● **About this task**: Reply solely with the number of lines, in the records underneath, that include the word "export".

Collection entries
########

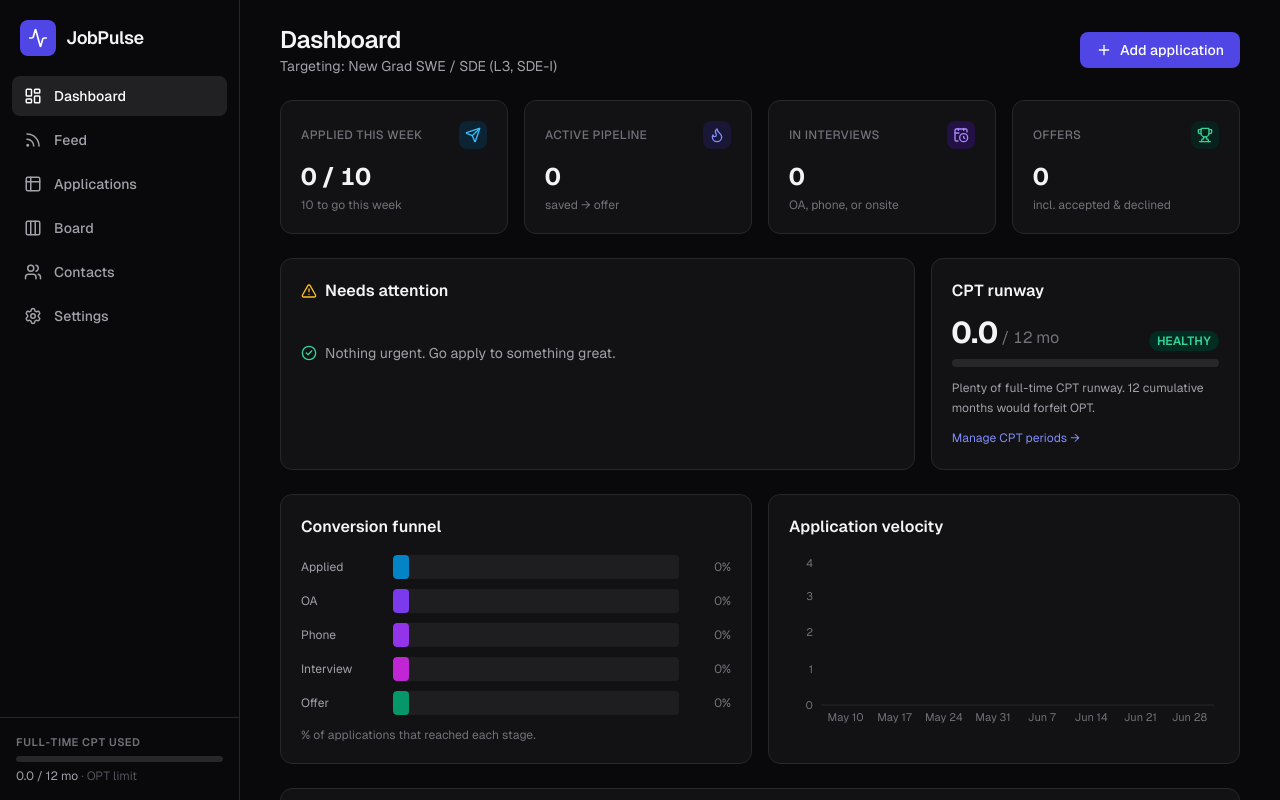
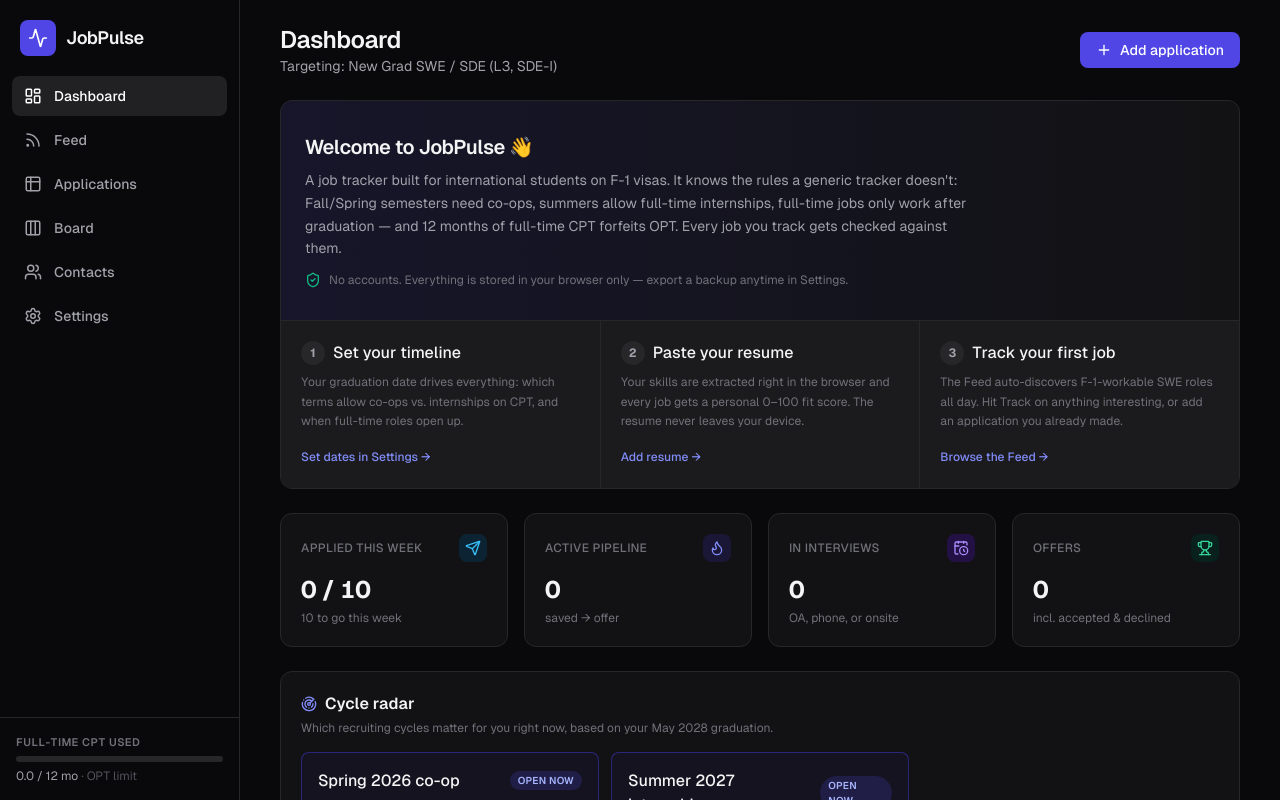
Before and after one commit to AdithNG/JobPulse, a Next.js app: page / in a window 1280 px wide. Shown: the top 800 px of the page. Built offline with nearby package versions, Linux system fonts and the light colour scheme.

Commit message:
Generalize for public use: onboarding hero, empty-state dashboard, dynamic default dates, share metadata, fork docs

```diff
--- a/src/app/contacts/page.tsx
+++ b/src/app/contacts/page.tsx
@@ -290,7 +290,7 @@ export default function ContactsPage() {
                 className="input"
                 value={form.relationship}
                 onChange={(e) => set("relationship", e.target.value)}
-                placeholder="USC alum, recruiter, teammate..."
+                placeholder="Alum, recruiter, former teammate..."
               />
             </div>
           </div>
--- a/src/app/feed/page.tsx
+++ b/src/app/feed/page.tsx
@@ -17,7 +17,9 @@ import { fitScore } from "@/lib/fit";
 import { RoleType, ROLE_TYPE_LABELS, Sponsorship } from "@/lib/types";
 import { cn } from "@/lib/utils";
 
+// Forks can point at their own data branch via NEXT_PUBLIC_FEED_URL.
 const FEED_URL =
+  process.env.NEXT_PUBLIC_FEED_URL ??
   "https://raw.githubusercontent.com/AdithNG/JobPulse/data/feed.json";
 
 interface FeedJob {
--- a/src/app/layout.tsx
+++ b/src/app/layout.tsx
@@ -15,10 +15,37 @@ const geistMono = localFont({
   weight: "100 900",
 });
 
+const APP_DESCRIPTION =
+  "The job tracker built for international students on F-1 visas. CPT/OPT-aware eligibility checks, auto-discovered SWE jobs, resume-based fit scoring, and pipeline analytics — all private, in your browser.";
+
 export const metadata: Metadata = {
-  title: "JobPulse",
-  description:
-    "Job application tracker built for international students — CPT-aware terms, fit scoring, and pipeline analytics.",
+  title: {
+    default: "JobPulse — job tracker for international students",
+    template: "%s · JobPulse",
+  },
+  description: APP_DESCRIPTION,
+  keywords: [
+    "job tracker",
+    "international students",
+    "F-1 visa",
+    "CPT",
+    "OPT",
+    "new grad",
+    "software engineer",
+    "internship",
+    "co-op",
+  ],
+  openGraph: {
+    title: "JobPulse — job tracker for international students",
+    description: APP_DESCRIPTION,
+    type: "website",
+    siteName: "JobPulse",
+  },
+  twitter: {
+    card: "summary",
+    title: "JobPulse — job tracker for international students",
+    description: APP_DESCRIPTION,
+  },
 };
 
 export default function RootLayout({
--- a/src/app/page.tsx
+++ b/src/app/page.tsx
@@ -22,6 +22,7 @@ import {
   YAxis,
 } from "recharts";
 import ApplicationForm from "@/components/ApplicationForm";
+import Onboarding from "@/components/Onboarding";
 import StatusBadge from "@/components/StatusBadge";
 import { useJobPulse } from "@/lib/store";
 import {
@@ -67,6 +68,8 @@ export default function Dashboard() {
 
   if (!hydrated) return <div className="card h-64 animate-pulse" />;
 
+  const isEmpty = applications.length === 0;
+
   return (
     <div className="space-y-6">
       <div className="flex flex-wrap items-center justify-between gap-3">
@@ -80,6 +83,8 @@ export default function Dashboard() {
           <Plus className="h-4 w-4" /> Add application
         </button>
       </div>
+
+      {isEmpty && <Onboarding />}
 
       {/* Stat cards */}
       <div className="grid grid-cols-2 gap-4 xl:grid-cols-4">
@@ -117,7 +122,7 @@ export default function Dashboard() {
         />
       </div>
 
-      <div className="grid gap-4 xl:grid-cols-3">
+      <div className={cn("grid gap-4 xl:grid-cols-3", isEmpty && "hidden")}>
         {/* Needs attention */}
         <div className="card p-5 xl:col-span-2">
           <h2 className="mb-4 flex items-center gap-2 font-semibold">
@@ -225,7 +230,7 @@ export default function Dashboard() {
         </div>
       </div>
 
-      <div className="grid gap-4 xl:grid-cols-2">
+      <div className={cn("grid gap-4 xl:grid-cols-2", isEmpty && "hidden")}>
         {/* Funnel */}
         <div className="card p-5">
           <h2 className="mb-4 font-semibold">Conversion funnel</h2>
--- /dev/null
+++ b/src/components/Onboarding.tsx
@@ -0,0 +1,92 @@
+"use client";
+
+import Link from "next/link";
+import { CalendarDays, Check, FileText, Rss, ShieldCheck } from "lucide-react";
+import { useJobPulse } from "@/lib/store";
+import { cn } from "@/lib/utils";
+
+// First-visit hero shown while the tracker is empty. Explains what JobPulse
+// is and walks through the three setup steps.
+export default function Onboarding() {
+  const profile = useJobPulse((s) => s.profile);
+  const applications = useJobPulse((s) => s.applications);
+
+  const steps = [
+    {
+      icon: CalendarDays,
+      title: "Set your timeline",
+      done: false, // not detectable — always shown as an action
+      text: "Your graduation date drives everything: which terms allow co-ops vs. internships on CPT, and when full-time roles open up.",
+      href: "/settings",
+      cta: "Set dates in Settings",
+    },
+    {
+      icon: FileText,
+      title: "Paste your resume",
+      done: !!profile.resumeText,
+      text: "Your skills are extracted right in the browser and every job gets a personal 0–100 fit score. The resume never leaves your device.",
+      href: "/settings",
+      cta: "Add resume",
+    },
+    {
+      icon: Rss,
+      title: "Track your first job",
+      done: applications.length > 0,
+      text: "The Feed auto-discovers F-1-workable SWE roles all day. Hit Track on anything interesting, or add an application you already made.",
+      href: "/feed",
+      cta: "Browse the Feed",
+    },
+  ];
+
+  return (
+    <div className="card overflow-hidden">
+      <div className="border-b border-zinc-800 bg-gradient-to-r from-indigo-950/40 to-transparent px-6 py-8">
+        <h2 className="text-xl font-semibold tracking-tight">
+          Welcome to JobPulse 👋
+        </h2>
+        <p className="mt-2 max-w-2xl text-sm leading-relaxed text-zinc-400">
+          A job tracker built for international students on F-1 visas. It knows
+          the rules a generic tracker doesn&apos;t: Fall/Spring semesters need
+          co-ops, summers allow full-time internships, full-time jobs only work
+          after graduation — and 12 months of full-time CPT forfeits OPT.
+          Every job you track gets checked against them.
+        </p>
+        <p className="mt-3 flex items-center gap-2 text-xs text-zinc-500">
+          <ShieldCheck className="h-4 w-4 text-emerald-500" />
+          No accounts. Everything is stored in your browser only — export a
+          backup anytime in Settings.
+        </p>
+      </div>
+      <div className="grid gap-px bg-zinc-800 md:grid-cols-3">
+        {steps.map((step, i) => (
+          <div key={step.title} className="bg-zinc-900/80 p-5">
+            <div className="mb-2 flex items-center gap-2">
+              <span
+                className={cn(
+                  "flex h-6 w-6 items-center justify-center rounded-full text-xs font-bold",
+                  step.done
+                    ? "bg-emerald-600 text-white"
+                    : "bg-zinc-800 text-zinc-400"
+                )}
+              >
+                {step.done ? <Check className="h-3.5 w-3.5" /> : i + 1}
+              </span>
+              <h3 className="font-medium text-zinc-100">{step.title}</h3>
+            </div>
+            <p className="mb-3 text-xs leading-relaxed text-zinc-500">
+              {step.text}
+            </p>
+            {!step.done && (
+              <Link
+                href={step.href}
+                className="text-xs font-medium text-indigo-400 hover:underline"
+              >
+                {step.cta} →
+              </Link>
+            )}
+          </div>
+        ))}
+      </div>
+    </div>
+  );
+}
--- a/src/lib/insights.ts
+++ b/src/lib/insights.ts
@@ -206,5 +206,15 @@ export function cycleRadar(profile: Profile, now = new Date()): RadarItem[] {
     });
   }
 
+  if (items.length === 0) {
+    items.push({
+      title: "Full-time on OPT",
+      window: "Rolling — apply continuously",
+      detail:
+        "You're at or past graduation, so OPT (plus the STEM extension) is your lane. Prioritize companies with a real H-1B/green-card track record.",
+      active: true,
+    });
+  }
+
   return items;
 }
--- a/src/lib/store.ts
+++ b/src/lib/store.ts
@@ -13,12 +13,23 @@ import {
 } from "./types";
 import { todayISO, uid } from "./utils";
 
+// Sensible generic defaults for a first-time visitor: graduation ~2 school
+// years out. Everyone should set their real dates in Settings — the
+// onboarding checklist points there.
+function defaultDates(): { graduationDate: string; programStart: string } {
+  const now = new Date();
+  const gradYear = now.getFullYear() + (now.getMonth() >= 4 ? 2 : 1);
+  return {
+    graduationDate: `${gradYear}-05-15`,
+    programStart: `${gradYear - 2}-08-25`,
+  };
+}
+
 // Default profile: general new-grad SWE/SDE (think Google L3, Amazon SDE-I)
 // with a mild fintech lean. Paste a resume in Settings to personalize —
 // keywords are then extracted from what you've actually worked with.
 export const DEFAULT_PROFILE: Profile = {
-  graduationDate: "2027-05-14",
-  programStart: "2025-08-25",
+  ...defaultDates(),
   targetTitle: "New Grad SWE / SDE (L3, SDE-I)",
   fitKeywords: [
     { word: "backend", weight: 10 },
```
Also changed, not shown: 1 other file (tests, documents, lock files or other folders).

########

● **Final answer**: 11